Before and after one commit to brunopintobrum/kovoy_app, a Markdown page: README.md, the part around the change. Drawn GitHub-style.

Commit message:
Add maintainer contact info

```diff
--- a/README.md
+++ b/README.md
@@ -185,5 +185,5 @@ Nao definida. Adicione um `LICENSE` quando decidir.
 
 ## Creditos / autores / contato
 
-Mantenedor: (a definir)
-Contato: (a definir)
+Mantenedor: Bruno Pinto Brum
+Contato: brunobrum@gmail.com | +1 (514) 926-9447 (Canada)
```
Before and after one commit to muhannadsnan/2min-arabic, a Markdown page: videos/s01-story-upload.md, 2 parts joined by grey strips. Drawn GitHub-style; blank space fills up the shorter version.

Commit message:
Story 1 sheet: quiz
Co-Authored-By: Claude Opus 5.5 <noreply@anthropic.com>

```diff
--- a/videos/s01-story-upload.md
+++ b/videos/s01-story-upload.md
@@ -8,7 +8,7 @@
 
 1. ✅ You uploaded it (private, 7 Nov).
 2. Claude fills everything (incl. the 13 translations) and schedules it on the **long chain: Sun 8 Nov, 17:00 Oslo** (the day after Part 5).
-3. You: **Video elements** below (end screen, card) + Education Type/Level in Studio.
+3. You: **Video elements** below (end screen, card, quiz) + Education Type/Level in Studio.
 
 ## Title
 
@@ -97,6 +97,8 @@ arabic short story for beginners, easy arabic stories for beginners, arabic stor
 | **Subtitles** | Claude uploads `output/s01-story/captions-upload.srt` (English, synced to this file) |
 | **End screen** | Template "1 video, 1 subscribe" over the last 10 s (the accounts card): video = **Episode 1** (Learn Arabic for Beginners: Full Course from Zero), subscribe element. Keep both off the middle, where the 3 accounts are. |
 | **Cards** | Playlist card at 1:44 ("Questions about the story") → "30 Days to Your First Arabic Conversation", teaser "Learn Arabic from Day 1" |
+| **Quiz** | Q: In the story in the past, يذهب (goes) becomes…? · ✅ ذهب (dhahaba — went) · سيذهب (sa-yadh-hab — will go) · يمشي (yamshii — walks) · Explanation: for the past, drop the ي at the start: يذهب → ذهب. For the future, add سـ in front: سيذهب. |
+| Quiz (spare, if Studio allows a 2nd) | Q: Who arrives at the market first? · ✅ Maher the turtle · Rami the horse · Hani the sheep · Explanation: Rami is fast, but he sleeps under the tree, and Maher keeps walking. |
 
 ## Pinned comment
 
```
────────────────────
## INSTRUCTIONS FOR THE TASK
Return a copy of each line in the entries that contains "card".

## TASK RESULT
-3. You: **Video elements** below (end screen, card) + Education Type/Level in Studio.
+3. You: **Video elements** below (end screen, card, quiz) + Education Type/Level in Studio.
 | **End screen** | Template "1 video, 1 subscribe" over the last 10 s (the accounts card): video = **Episode 1** (Learn Arabic for Beginners: Full Course from Zero), subscribe element. Keep both off the middle, where the 3 accounts are. |
 | **Cards** | Playlist card at 1:44 ("Questions about the story") → "30 Days to Your First Arabic Conversation", teaser "Learn Arabic from Day 1" |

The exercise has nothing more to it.